The beach is a working beach, used by the fishermen. Similar to UK where the Queen owns all the beaches in India the Government own them. Here they fish from them although it is frowned upon for the Christians to do so. There are several religions around here with what look like open air churches/temples and the Communist hammer and sickle can also be seen on walls.


Here are some more upright palms.


Here is the palm equivalent of topiary!


There are loads of coconuts in the palms all round the Hotel – it might be worth wearing my cycle helmet. There are also crows and the staff sometimes wander around with catapults to scare them off.


Sunset was quite early and so I wandered out to take some evening pictures.


Here some fishermen return at the end of the day.


The sky was a little overcast and we did have one or two showers during the day. The sun did peep through the clouds from time to time as it set. The waves only seem to appear close to the beach.


The Hotel has a picket fence which provided a nice silhouette in front of the setting sun.


Here it is again without the fence!


By dinner time I was feeling quite hungry – and looking forward to my first Indian meal – in India. It was a buffet meal and many of the choices would have been very familiar to British people (since curry is almost our national dish :-) ). There were things like;paratha. chicken tikka masala and paneer.  This breaks a tradition I have of trying to eat a curry in all places I visit – but never in India. I have eaten curry in the UK, Japan, US, Vietnam, Mauritius and Madeira to name a few.

It was delicious and to aid my digestion I tended to eat the vegetarian options. The one surprise is that the food although flavoursome was not chilli hot. Perhaps it is hotter in other regions. Another familiar addition to the dinner was Kingfisher beer.

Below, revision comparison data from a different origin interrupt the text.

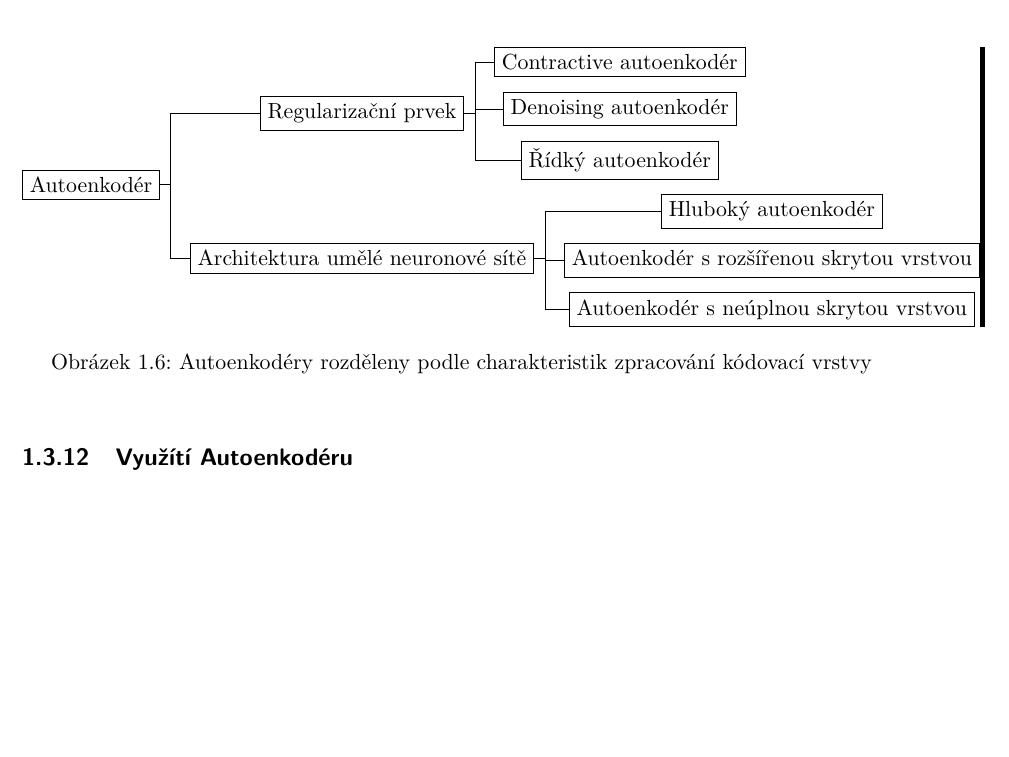
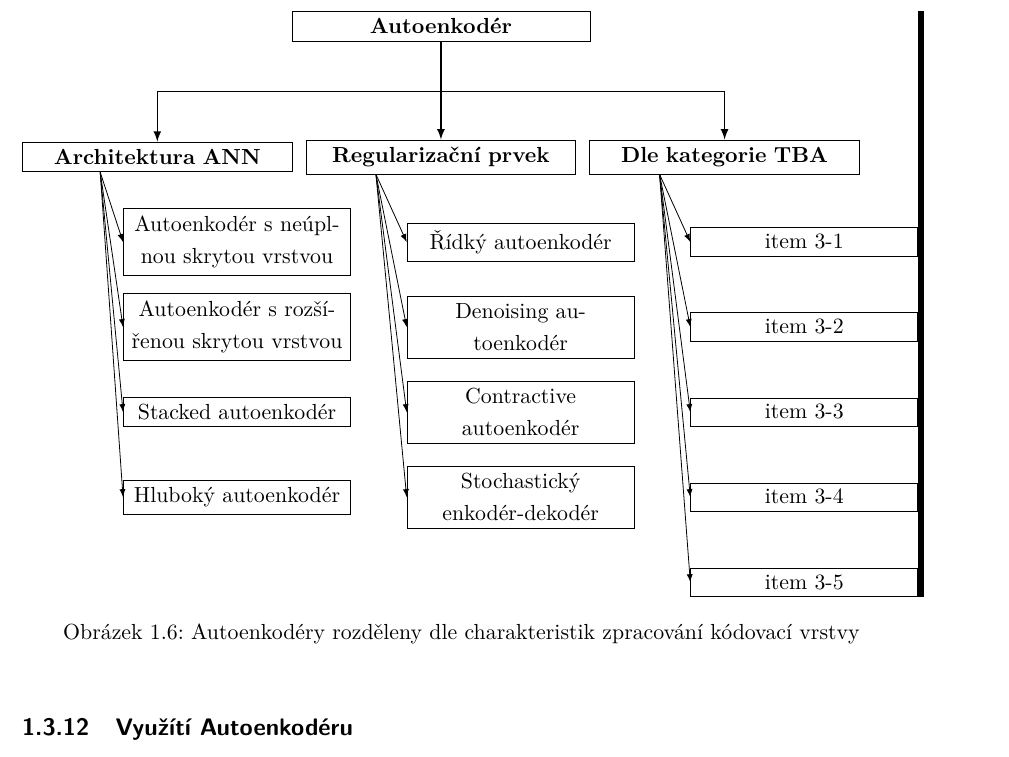
Before and after one commit to faltysad/bachelor-thesis-text, a LaTeX thesis (thesis.tex, which reads makra.tex, sections/01_vyhodiska_variacniho_autoenkoderu/03_autoenkoder.tex): part of page 20 of 29, cut so that both start at the same text, the shorter picture padded with empty space. Compiled offline with pdfLaTeX.

Commit message:
update autoencoder taxonomy

```diff
--- a/makra.tex
+++ b/makra.tex
@@ -205,9 +205,11 @@
 \usetikzlibrary{arrows.meta}
 \usetikzlibrary{positioning}
 \usetikzlibrary{shapes.geometric}
+\usetikzlibrary{trees}
+
+
+\usepackage{forest}
 
 \usepackage{neuralnetwork}
 \newcommand{\xin}[2]{$x_#2$}
 \newcommand{\xout}[2]{$\hat x_#2$}
-
-\usepackage[edges]{forest}
--- a/sections/01_vyhodiska_variacniho_autoenkoderu/03_autoenkoder.tex
+++ b/sections/01_vyhodiska_variacniho_autoenkoderu/03_autoenkoder.tex
@@ -314,28 +314,55 @@ Takto modifikovaný kód je poté dekodérem přetaven na výstup a dostáváme
 Bylo představeno několik tříd Autoenkoderů (rozdělení dle navržení ANN sítě, rozdělení dle regularizačního prvku) a následně popsáno několik dalśích druhú AE.
 Zde je jejich (nevyčerpávající) taxonomie.
 
+\tikzset{
+	basic/.style  = {draw, text width=5cm, rectangle},
+	root/.style   = {basic, thin, align=center},
+	level-2/.style = {basic, thin, align=center, text width=4.5cm},
+	level-3/.style = {basic, thin, align=center, text width=3.75cm}
+}
 \begin{figure}[H]
-    \centering
+	\centering
+	\begin{tikzpicture}[
+			level 1/.style={sibling distance=13em, level distance=6em},
+			edge from parent/.style={->,solid,black,thick,sloped,draw},
+			edge from parent path={(\tikzparentnode.south) -- (\tikzchildnode.north)},
+		>=latex, node distance=1.5cm, edge from parent fork down]
 
-    \begin{forest}
-        forked edges,
-        for tree={grow=0, draw},
-        [
-            Autoenkodér
-                [Architektura umělé neuronové sítě
-                    [Autoenkodér s neúplnou skrytou vrstvou]
-                    [Autoenkodér s rozšířenou skrytou vrstvou]
-                    [Hluboký autoenkodér]
-                ]
-                [Regularizační prvek
-                    [Řídký autoenkodér]
-                    [Denoising autoenkodér]
-                    [Contractive autoenkodér]
-                ]
-        ]
-    \end{forest}
+    \node[root] {\textbf{Autoenkodér}}
+        child {node[level-2] (c1) {\textbf{Architektura ANN}}}
+        child {node[level-2] (c2) {\textbf{Regularizační prvek}}}
+        child {node[level-2] (c3) {\textbf{Dle kategorie TBA}}};
 
-    \caption{Autoenkodéry rozděleny podle charakteristik zpracování kódovací vrstvy}
+    \begin{scope}[every node/.style={level-3}]
+        \node [below of = c1, xshift=40pt] (c11) {Autoenkodér s neúplnou skrytou vrstvou};
+        \node [below of = c11] (c12) {Autoenkodér s rozšířenou skrytou vrstvou};
+        \node [below of = c12] (c13) {Stacked autoenkodér};
+        \node [below of = c13] (c14) {Hluboký autoenkodér};
+
+        \node [below of = c2, xshift=40pt] (c21) {Řídký autoenkodér};
+        \node [below of = c21] (c22) {Denoising autoenkodér};
+        \node [below of = c22] (c23) {Contractive autoenkodér};
+        \node [below of = c23] (c24) {Stochastický enkodér-dekodér};
+
+        \node [below of = c3, xshift=40pt] (c31) {item 3-1};
+        \node [below of = c31] (c32) {item 3-2};
+        \node [below of = c32] (c33) {item 3-3};
+        \node [below of = c33] (c34) {item 3-4};
+        \node [below of = c34] (c35) {item 3-5};
+    \end{scope}
+
+    \foreach \value in {1,...,4}
+        \draw[->] (c1.195) -- (c1\value.west);
+
+    \foreach \value in {1,...,4}
+        \draw[->] (c2.195) -- (c2\value.west);
+
+    \foreach \value in {1,...,5}
+        \draw[->] (c3.195) -- (c3\value.west);
+
+	\end{tikzpicture}
+	\caption{Autoenkodéry rozděleny dle charakteristik zpracování kódovací vrstvy}
+	\label{fig:autoencoder_taxonomy}
 \end{figure}
 
 \subsection{Využítí Autoenkodéru}
```
Also changed, not shown: thesis.pdf.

Once we start cycling these posts will get shorter – so forgive the longer one this time. Also the observant will have noticed that actually this Day zero was two days. India is 5.5 hours ahead and so we started out on Friday and landed on Saturday. Tomorrow is Sunday when we have a shakedown ride to a local beach.

No comments:

Post a Comment